● **DESCRIPTION OF THE TASK**
All entries below must be written out verbatim, and the images must be dropped.

[Collected data]

═══

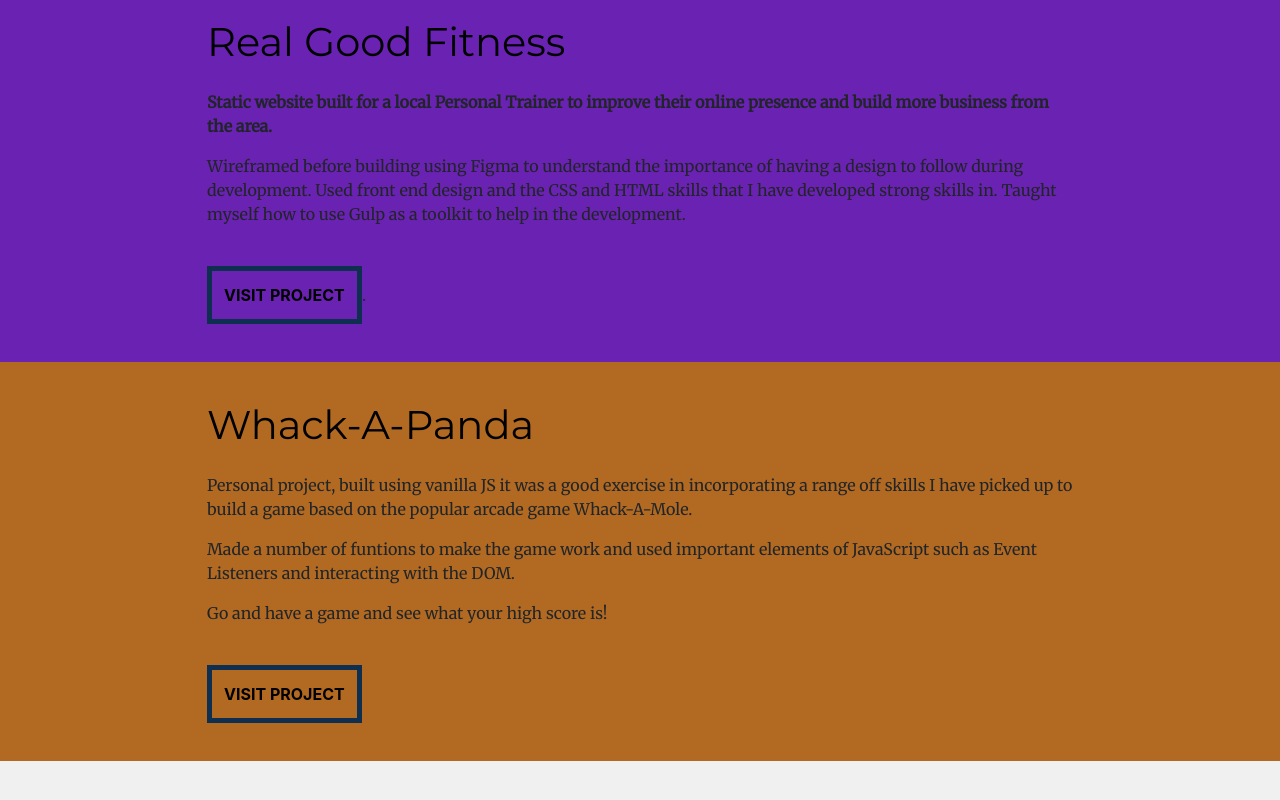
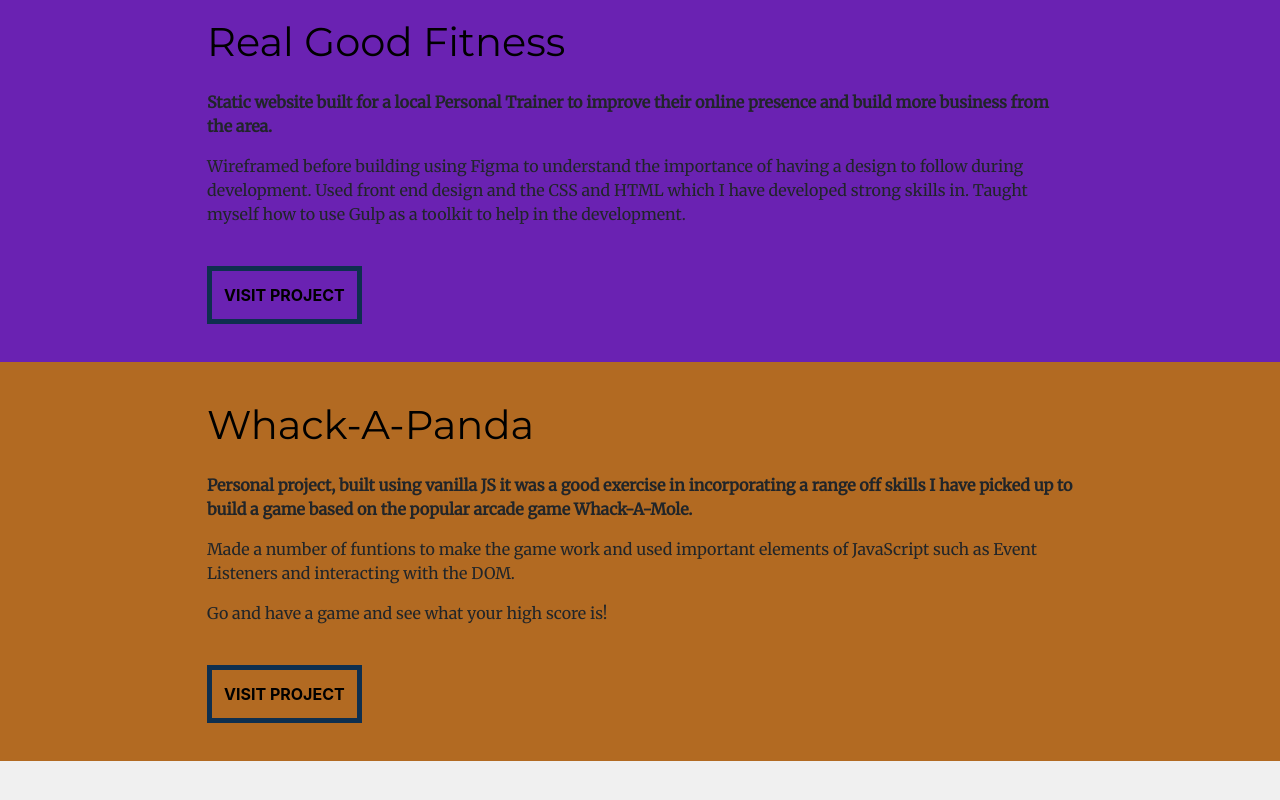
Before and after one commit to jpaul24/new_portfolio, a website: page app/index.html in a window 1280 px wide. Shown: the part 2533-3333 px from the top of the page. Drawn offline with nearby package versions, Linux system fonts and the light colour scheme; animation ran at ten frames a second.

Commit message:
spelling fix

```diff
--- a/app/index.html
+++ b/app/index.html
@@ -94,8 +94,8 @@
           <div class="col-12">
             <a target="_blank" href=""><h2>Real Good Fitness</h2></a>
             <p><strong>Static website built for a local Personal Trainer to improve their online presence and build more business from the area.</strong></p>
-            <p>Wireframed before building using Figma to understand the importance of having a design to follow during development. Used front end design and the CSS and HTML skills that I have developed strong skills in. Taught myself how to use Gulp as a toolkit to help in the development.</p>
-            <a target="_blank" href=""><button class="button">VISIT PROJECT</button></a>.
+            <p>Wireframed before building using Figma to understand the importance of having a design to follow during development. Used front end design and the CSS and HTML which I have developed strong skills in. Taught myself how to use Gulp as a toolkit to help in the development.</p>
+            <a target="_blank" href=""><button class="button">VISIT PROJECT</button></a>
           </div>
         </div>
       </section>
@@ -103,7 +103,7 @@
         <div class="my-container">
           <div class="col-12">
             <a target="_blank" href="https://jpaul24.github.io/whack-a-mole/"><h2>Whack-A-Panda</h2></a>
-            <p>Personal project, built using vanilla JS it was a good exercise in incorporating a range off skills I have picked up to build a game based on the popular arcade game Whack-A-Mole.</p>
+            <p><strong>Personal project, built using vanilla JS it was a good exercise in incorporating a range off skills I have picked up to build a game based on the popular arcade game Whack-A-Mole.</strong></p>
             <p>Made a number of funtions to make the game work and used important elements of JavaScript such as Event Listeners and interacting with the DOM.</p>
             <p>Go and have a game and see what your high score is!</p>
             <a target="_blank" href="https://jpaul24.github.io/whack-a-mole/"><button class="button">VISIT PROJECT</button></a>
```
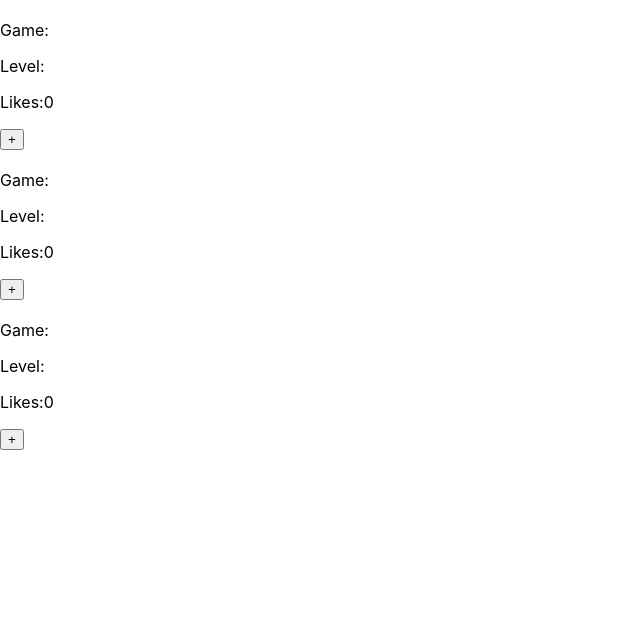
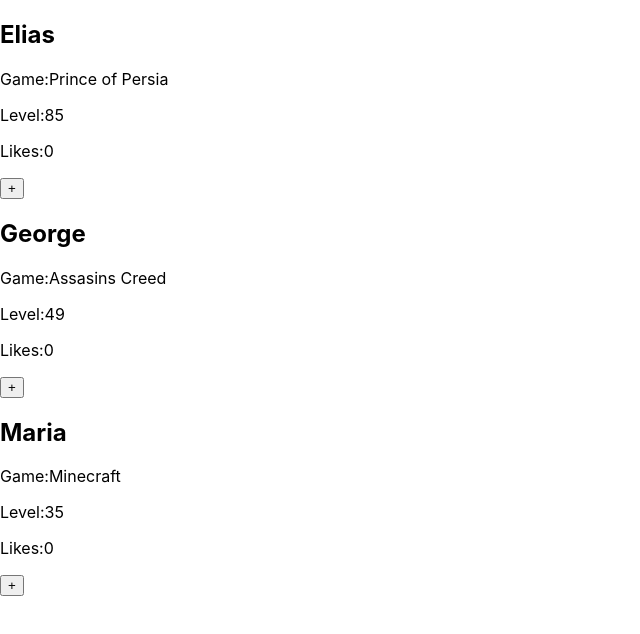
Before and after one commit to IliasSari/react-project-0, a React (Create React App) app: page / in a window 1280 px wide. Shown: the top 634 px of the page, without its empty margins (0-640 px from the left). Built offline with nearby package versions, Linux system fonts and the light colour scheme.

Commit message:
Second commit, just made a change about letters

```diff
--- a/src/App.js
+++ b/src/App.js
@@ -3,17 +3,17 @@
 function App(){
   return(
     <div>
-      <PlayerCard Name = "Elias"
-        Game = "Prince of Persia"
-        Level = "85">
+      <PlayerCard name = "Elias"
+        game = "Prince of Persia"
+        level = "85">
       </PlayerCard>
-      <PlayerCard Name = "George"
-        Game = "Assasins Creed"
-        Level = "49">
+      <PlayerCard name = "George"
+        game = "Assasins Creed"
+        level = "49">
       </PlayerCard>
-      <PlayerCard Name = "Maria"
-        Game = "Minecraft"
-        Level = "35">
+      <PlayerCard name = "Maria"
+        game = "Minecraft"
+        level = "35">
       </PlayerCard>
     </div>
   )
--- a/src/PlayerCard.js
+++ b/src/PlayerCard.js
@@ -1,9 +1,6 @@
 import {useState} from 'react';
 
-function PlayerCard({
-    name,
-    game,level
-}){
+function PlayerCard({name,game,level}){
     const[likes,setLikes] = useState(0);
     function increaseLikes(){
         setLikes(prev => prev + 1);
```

═══

● **PROBLEM SOLUTION**
Before and after one commit to jpaul24/new_portfolio, a website: page app/index.html in a window 1280 px wide. Shown: the part 2533-3333 px from the top of the page. Drawn offline with nearby package versions, Linux system fonts and the light colour scheme; animation ran at ten frames a second.

Commit message:
spelling fix

```diff
--- a/app/index.html
+++ b/app/index.html
@@ -94,8 +94,8 @@
           <div class="col-12">
             <a target="_blank" href=""><h2>Real Good Fitness</h2></a>
             <p><strong>Static website built for a local Personal Trainer to improve their online presence and build more business from the area.</strong></p>
-            <p>Wireframed before building using Figma to understand the importance of having a design to follow during development. Used front end design and the CSS and HTML skills that I have developed strong skills in. Taught myself how to use Gulp as a toolkit to help in the development.</p>
-            <a target="_blank" href=""><button class="button">VISIT PROJECT</button></a>.
+            <p>Wireframed before building using Figma to understand the importance of having a design to follow during development. Used front end design and the CSS and HTML which I have developed strong skills in. Taught myself how to use Gulp as a toolkit to help in the development.</p>
+            <a target="_blank" href=""><button class="button">VISIT PROJECT</button></a>
           </div>
         </div>
       </section>
@@ -103,7 +103,7 @@
         <div class="my-container">
           <div class="col-12">
             <a target="_blank" href="https://jpaul24.github.io/whack-a-mole/"><h2>Whack-A-Panda</h2></a>
-            <p>Personal project, built using vanilla JS it was a good exercise in incorporating a range off skills I have picked up to build a game based on the popular arcade game Whack-A-Mole.</p>
+            <p><strong>Personal project, built using vanilla JS it was a good exercise in incorporating a range off skills I have picked up to build a game based on the popular arcade game Whack-A-Mole.</strong></p>
             <p>Made a number of funtions to make the game work and used important elements of JavaScript such as Event Listeners and interacting with the DOM.</p>
             <p>Go and have a game and see what your high score is!</p>
             <a target="_blank" href="https://jpaul24.github.io/whack-a-mole/"><button class="button">VISIT PROJECT</button></a>
```
Before and after one commit to IliasSari/react-project-0, a React (Create React App) app: page / in a window 1280 px wide. Shown: the top 634 px of the page, without its empty margins (0-640 px from the left). Built offline with nearby package versions, Linux system fonts and the light colour scheme.

Commit message:
Second commit, just made a change about letters

```diff
--- a/src/App.js
+++ b/src/App.js
@@ -3,17 +3,17 @@
 function App(){
   return(
     <div>
-      <PlayerCard Name = "Elias"
-        Game = "Prince of Persia"
-        Level = "85">
+      <PlayerCard name = "Elias"
+        game = "Prince of Persia"
+        level = "85">
       </PlayerCard>
-      <PlayerCard Name = "George"
-        Game = "Assasins Creed"
-        Level = "49">
+      <PlayerCard name = "George"
+        game = "Assasins Creed"
+        level = "49">
       </PlayerCard>
-      <PlayerCard Name = "Maria"
-        Game = "Minecraft"
-        Level = "35">
+      <PlayerCard name = "Maria"
+        game = "Minecraft"
+        level = "35">
       </PlayerCard>
     </div>
   )
--- a/src/PlayerCard.js
+++ b/src/PlayerCard.js
@@ -1,9 +1,6 @@
 import {useState} from 'react';
 
-function PlayerCard({
-    name,
-    game,level
-}){
+function PlayerCard({name,game,level}){
     const[likes,setLikes] = useState(0);
     function increaseLikes(){
         setLikes(prev => prev + 1);
```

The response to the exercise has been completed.